Reviewed by Brianna Crane
SEE ME. By Nicholas Sparks. Grand Central. PAGES? $27.00
The early plot of See Me is similar to that of most Nicholas Sparks novels; the first few chapters slowly introduce Maria and Colin, the main characters who inevitably fall in love. However, Sparks’ first romantic thriller brings more intensity and action to the table than one might expect. After Maria and Colin’s relationship develops, several external conflicts emerge. The rising action spans the majority of the novel as a terrifying mystery builds.
Maria and Colin meet under unlucky circumstances: Colin is covered in blood, bruises, and tattoos – the image of a typical bad boy. Maria is not only uninterested, but also afraid. With the help of Serena, Maria’s fun-loving sister, the two meet again at a local bar. As he opens up to her, Maria learns that Colin boxes as a way to cope with his anger and PTSD – he was severely bullied throughout military school. On the other hand, Maria has degrees from the University of North Carolina and Duke and a job at a successful law firm. Anonymous notes, flowers and unwanted attention from a married co-worker raise red flags for Maria. Signs of stalking and a story from Maria’s past resurface, ending in flames.

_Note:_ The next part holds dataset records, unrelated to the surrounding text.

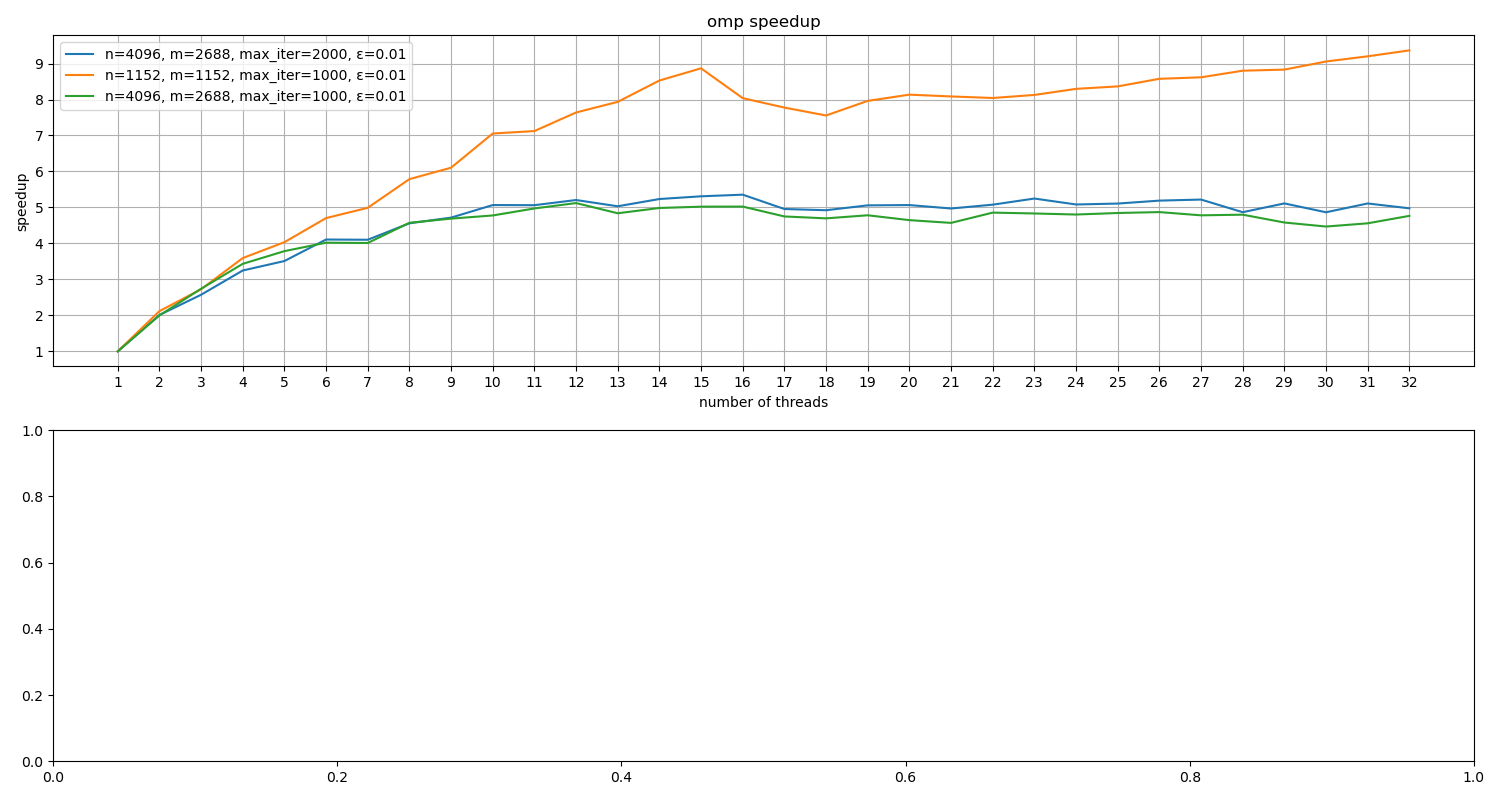
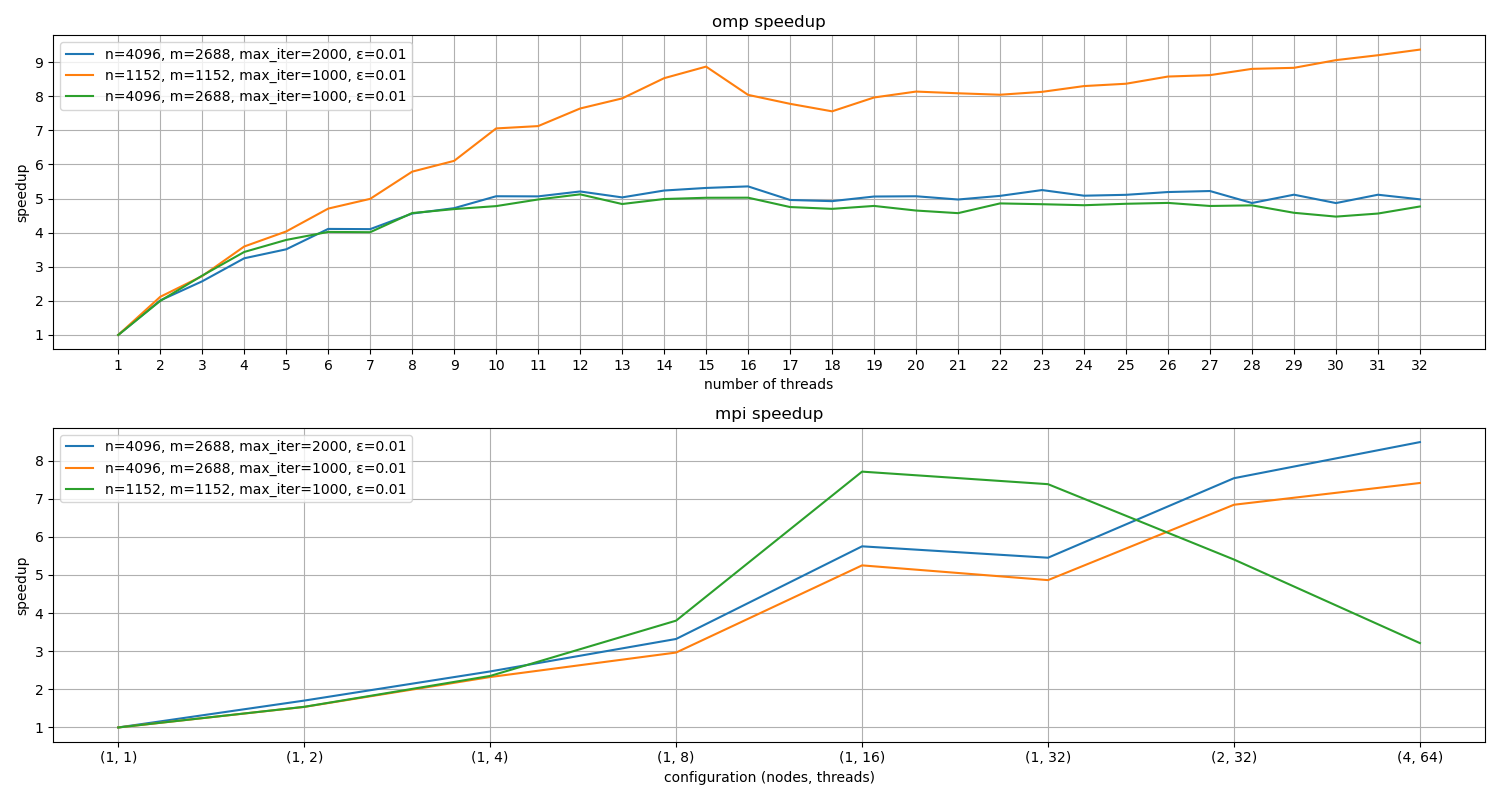
further optimize mpi version - add execution times and update python script for execution times display

diff --git a/A2/a2-mpi.cpp b/A2/a2-mpi.cpp
@@ -86,6 +86,18 @@ int main(int argc, char **argv)
     double global_diffnorm;
     int iteration_count = 0;
 
+    int start_M = 1;
+    int end_M = local_M - 1;
+
+    // Only compute interior points --> skip padding rows and boundary rows
+    if (rank == 0) {
+        start_M = 2;
+    }
+
+    if (rank == (numprocs - 1)) {
+        end_M = local_M - 2;
+    }
+
     do
     {
         iteration_count++;
@@ -126,16 +138,6 @@ int main(int argc, char **argv)
             //MPI_Recv(U[local_M-1], N, MPI_DOUBLE, rank + 1, UPWARDS_TAG, MPI_COMM_WORLD, MPI_STATUS_IGNORE);
         }
 
-        int start_M = 1;
-        int end_M = local_M - 1;
-
-        // Only compute interior points --> skip padding rows
-        if (rank == 0) {
-            start_M = 2;
-        } else if (rank == (numprocs - 1)) {
-            end_M = local_M - 2;
-        }
-
         // Compute new values (but not on boundary) 
         for (i = start_M; i < end_M; ++i){
             for (j = 1; j < N - 1; ++j)
@@ -154,8 +156,6 @@ int main(int argc, char **argv)
                 U[i][j] = W[i][j];
 
         global_diffnorm = sqrt(global_diffnorm); // all processes need to know when to stop
-
-        //cout << "Rank: " << rank << ", Iteration: " << iteration_count << ", diffnorm: " << diffnorm << ", Epsilon: " << epsilon << ", Global diffnorm: " << global_diffnorm << endl;
 
     } while (epsilon <= global_diffnorm && iteration_count < max_iterations);
 
@@ -190,7 +190,7 @@ int main(int argc, char **argv)
         return 0;
     }
 
-    auto time_mpi_2 = MPI_Wtime(); // change to MPI_Wtime() / omp_get_wtime()
+    const auto time_mpi_2 = MPI_Wtime(); // change to MPI_Wtime() / omp_get_wtime()
 
     // Print time measurements 
     cout << "Elapsed time: "; 

diff --git a/A2/plot-execution.py b/A2/plot-execution.py
@@ -33,16 +33,17 @@ for filename in omp_execution_time_files:
 
 plt.legend()
 plt.subplot(2, 1, 2)
+plt.title("mpi speedup")
+plt.xlabel("configuration (nodes, threads)")
+plt.ylabel("speedup")
+plt.grid()
 for filename in mpi_execution_time_files:
     df = pd.read_csv(filename)
 
-    plt.title("mpi speedup")
-    plt.xlabel("number of threads")
-    plt.ylabel("speedup")
-    plt.xticks()
-    plt.grid()
+    x_ticks = ("(" + df["num_nodes"].astype("str") + ", " + df["num_thread"].astype("str")) + ")"
 
-    plt.plot(df["num_thread"], df["execution-time"].iloc[0] / df["execution-time"])
+    plt.plot(x_ticks, df["execution-time"].iloc[0] / df["execution-time"], label=get_arguments_from_filename(filename))
 
+plt.legend()
 plt.tight_layout()
 plt.savefig("speedup.png")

See Me reads like a screenplay at times; some of the action-packed chapters seem more like stage directions than action within the plot. However, this technique allows the reader to visualize the quick-paced drama as the couple searches for the perpetrator.
Sparks smartly creates unnatural and uncomfortable language, tones and sentence structures to mimic the panic or fear arising within each character or to hint that something out of the ordinary and crucial to the plot is occurring. The contrived nature of the latter chapters subtly hints at the story-long manipulation controlled by the secret antagonist.
See Me speaks to contemporary issues that are often difficult to understand and of which many are afraid to speak. Sparks tastefully shows the reality of mental illness, sexual harassment, suicide, anxiety, etc. Incorporating these issues makes this novel more relatable and representative of the real world. Maria suffers from anxiety and frequently experiences panic attacks; Colin suffers from PTSD and anger management. That ultimately these problems do not determine the success of each character rings true for many and sings an inspiring message.
As trite as it sounds, See Me is a “page turner” that cleverly takes the reader through a full range of emotions – from excitement to terror. It allows the reader to experience heart-racing drama through Maria and Colin’s relationship. See Me defies the typical Nicholas Sparks formula and is sure to entertain a wider variety of readers.